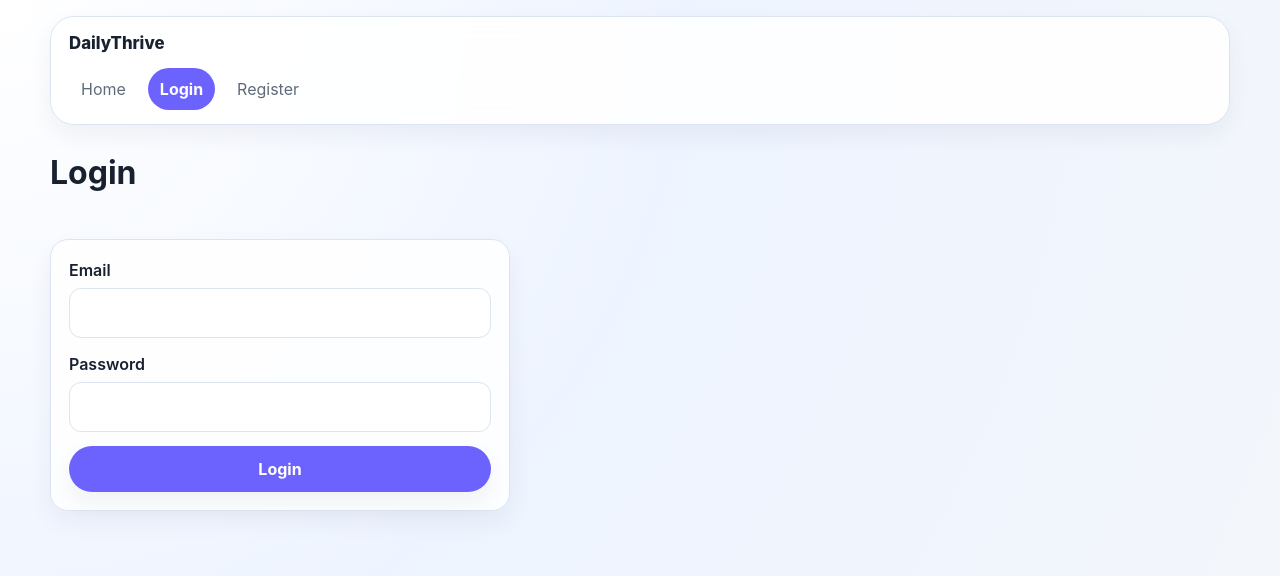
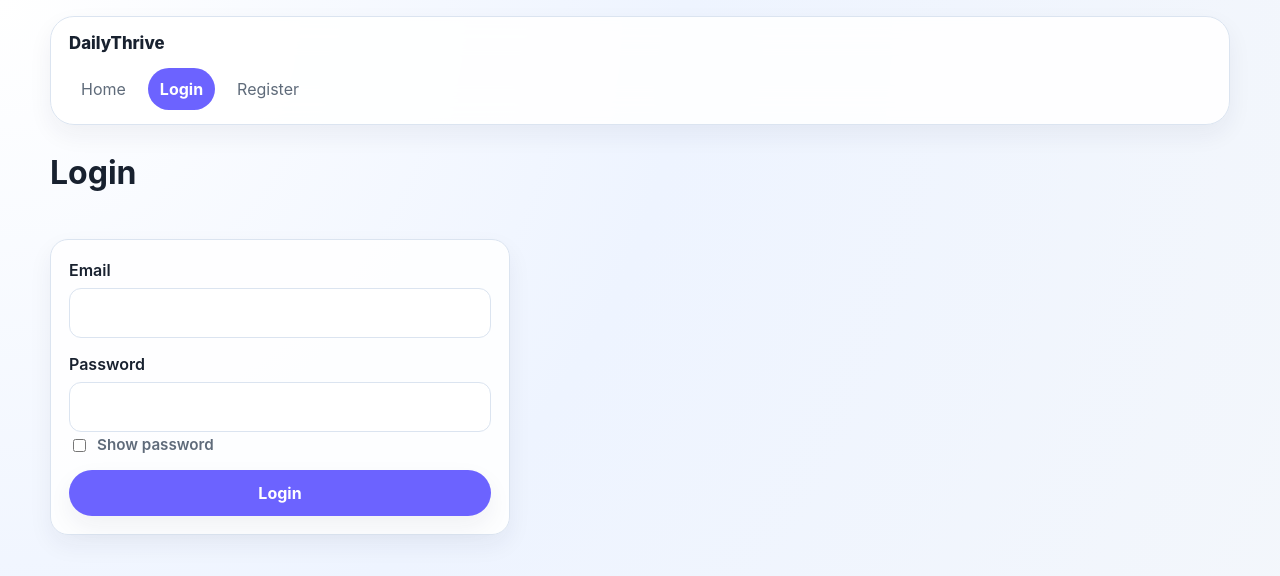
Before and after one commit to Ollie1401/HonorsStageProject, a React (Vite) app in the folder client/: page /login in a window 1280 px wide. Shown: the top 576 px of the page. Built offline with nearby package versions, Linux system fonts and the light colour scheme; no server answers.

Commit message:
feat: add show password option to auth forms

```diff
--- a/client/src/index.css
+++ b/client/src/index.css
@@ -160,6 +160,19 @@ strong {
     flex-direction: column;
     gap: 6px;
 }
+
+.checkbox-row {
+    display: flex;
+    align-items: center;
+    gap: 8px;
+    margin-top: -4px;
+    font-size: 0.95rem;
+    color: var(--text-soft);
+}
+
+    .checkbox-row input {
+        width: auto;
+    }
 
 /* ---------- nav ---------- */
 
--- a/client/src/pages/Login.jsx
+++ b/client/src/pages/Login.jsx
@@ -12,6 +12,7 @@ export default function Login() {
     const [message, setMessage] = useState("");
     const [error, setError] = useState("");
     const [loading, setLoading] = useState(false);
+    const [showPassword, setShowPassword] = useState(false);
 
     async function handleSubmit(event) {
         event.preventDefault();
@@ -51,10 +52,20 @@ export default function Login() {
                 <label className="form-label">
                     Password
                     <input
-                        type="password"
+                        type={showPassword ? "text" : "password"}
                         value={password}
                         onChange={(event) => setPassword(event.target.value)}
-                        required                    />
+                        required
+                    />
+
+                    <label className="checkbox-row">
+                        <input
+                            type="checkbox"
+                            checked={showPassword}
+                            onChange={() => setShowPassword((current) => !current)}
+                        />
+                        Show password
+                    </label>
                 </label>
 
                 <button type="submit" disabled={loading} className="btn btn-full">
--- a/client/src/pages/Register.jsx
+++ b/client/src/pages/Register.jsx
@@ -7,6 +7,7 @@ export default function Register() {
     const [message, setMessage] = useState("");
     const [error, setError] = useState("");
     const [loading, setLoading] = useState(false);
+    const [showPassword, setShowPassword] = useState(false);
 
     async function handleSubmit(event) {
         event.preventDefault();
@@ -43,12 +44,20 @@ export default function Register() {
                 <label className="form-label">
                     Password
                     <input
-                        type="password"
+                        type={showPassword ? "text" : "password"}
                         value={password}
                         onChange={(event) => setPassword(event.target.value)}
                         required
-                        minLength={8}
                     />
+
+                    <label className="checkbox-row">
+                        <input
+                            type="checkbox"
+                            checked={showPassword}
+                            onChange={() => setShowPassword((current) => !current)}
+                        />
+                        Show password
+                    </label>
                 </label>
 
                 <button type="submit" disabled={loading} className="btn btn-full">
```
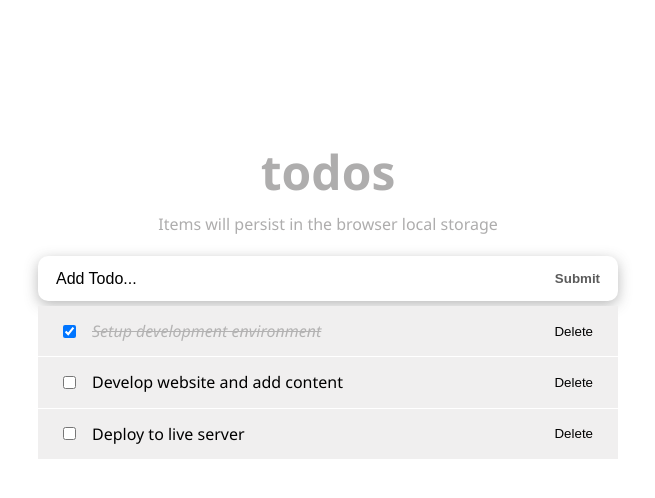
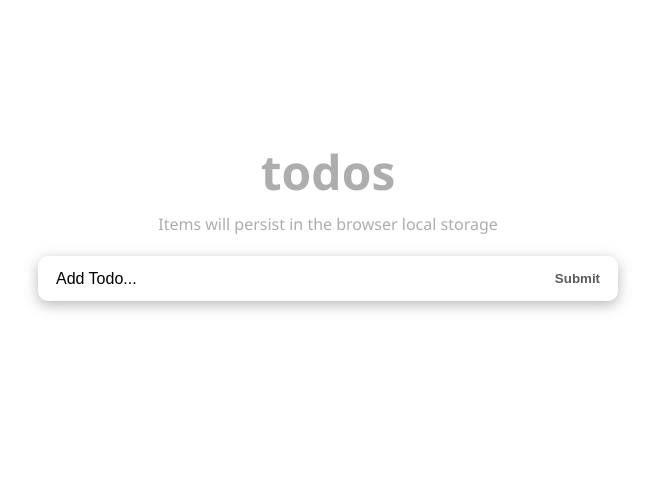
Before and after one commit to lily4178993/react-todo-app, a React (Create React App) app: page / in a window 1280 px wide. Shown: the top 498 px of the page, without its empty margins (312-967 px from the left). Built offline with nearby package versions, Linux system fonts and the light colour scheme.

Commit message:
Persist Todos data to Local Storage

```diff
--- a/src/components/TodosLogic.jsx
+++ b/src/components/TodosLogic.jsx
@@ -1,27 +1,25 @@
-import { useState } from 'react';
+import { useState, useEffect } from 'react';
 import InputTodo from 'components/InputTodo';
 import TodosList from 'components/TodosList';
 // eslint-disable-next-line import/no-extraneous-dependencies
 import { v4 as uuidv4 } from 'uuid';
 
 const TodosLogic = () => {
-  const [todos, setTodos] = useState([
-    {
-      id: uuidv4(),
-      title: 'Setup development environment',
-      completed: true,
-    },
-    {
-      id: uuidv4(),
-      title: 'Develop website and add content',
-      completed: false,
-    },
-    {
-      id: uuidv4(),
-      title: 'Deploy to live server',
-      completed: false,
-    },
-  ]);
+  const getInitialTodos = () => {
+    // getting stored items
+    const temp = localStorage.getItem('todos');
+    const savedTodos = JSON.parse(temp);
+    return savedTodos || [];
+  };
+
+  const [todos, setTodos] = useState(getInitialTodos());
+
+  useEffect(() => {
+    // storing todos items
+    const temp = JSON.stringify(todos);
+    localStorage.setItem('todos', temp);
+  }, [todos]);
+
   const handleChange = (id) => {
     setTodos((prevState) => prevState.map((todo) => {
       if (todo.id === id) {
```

--

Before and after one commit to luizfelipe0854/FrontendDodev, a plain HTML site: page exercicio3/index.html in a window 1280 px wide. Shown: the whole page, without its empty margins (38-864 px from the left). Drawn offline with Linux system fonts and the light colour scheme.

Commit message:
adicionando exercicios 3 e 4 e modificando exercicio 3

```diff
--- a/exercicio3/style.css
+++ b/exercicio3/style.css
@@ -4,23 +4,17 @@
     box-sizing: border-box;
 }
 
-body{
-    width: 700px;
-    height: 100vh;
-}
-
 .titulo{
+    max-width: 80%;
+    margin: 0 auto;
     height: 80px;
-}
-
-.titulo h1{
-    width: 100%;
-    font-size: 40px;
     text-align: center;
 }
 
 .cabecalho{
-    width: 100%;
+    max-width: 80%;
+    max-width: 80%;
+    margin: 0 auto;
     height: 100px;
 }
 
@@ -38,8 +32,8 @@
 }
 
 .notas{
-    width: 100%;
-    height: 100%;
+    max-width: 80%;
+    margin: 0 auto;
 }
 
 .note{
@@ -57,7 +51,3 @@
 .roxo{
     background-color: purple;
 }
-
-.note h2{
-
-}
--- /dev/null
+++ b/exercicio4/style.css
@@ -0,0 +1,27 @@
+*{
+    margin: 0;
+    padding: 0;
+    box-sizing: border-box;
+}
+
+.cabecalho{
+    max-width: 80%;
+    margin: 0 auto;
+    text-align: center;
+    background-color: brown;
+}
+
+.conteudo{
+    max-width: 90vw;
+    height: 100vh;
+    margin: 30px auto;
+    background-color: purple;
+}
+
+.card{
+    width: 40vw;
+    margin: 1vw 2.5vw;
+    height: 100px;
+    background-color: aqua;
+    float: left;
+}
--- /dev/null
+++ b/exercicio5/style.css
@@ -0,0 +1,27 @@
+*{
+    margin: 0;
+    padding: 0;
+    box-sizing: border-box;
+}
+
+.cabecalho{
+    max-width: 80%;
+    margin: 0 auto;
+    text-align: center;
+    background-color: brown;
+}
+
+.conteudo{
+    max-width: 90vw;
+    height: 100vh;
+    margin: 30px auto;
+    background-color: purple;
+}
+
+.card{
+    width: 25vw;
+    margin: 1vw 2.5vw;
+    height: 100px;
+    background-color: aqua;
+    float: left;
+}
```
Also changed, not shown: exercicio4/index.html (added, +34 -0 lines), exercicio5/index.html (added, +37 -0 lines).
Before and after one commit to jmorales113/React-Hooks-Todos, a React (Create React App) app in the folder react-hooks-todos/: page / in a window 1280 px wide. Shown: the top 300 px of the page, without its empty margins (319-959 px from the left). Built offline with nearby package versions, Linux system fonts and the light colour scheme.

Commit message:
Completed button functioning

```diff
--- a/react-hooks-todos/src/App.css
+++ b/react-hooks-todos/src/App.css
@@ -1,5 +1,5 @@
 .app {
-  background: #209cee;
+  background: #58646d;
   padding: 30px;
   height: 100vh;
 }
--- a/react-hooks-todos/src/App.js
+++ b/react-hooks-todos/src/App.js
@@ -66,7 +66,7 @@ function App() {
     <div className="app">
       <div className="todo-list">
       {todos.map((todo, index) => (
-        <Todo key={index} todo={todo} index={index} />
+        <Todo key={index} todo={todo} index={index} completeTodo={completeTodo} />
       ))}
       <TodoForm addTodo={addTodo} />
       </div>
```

### TRY IT
Show each line of the material that includes the word "localStorage".

### RESULT OF THIS TASK
+    const temp = localStorage.getItem('todos');
+    localStorage.setItem('todos', temp);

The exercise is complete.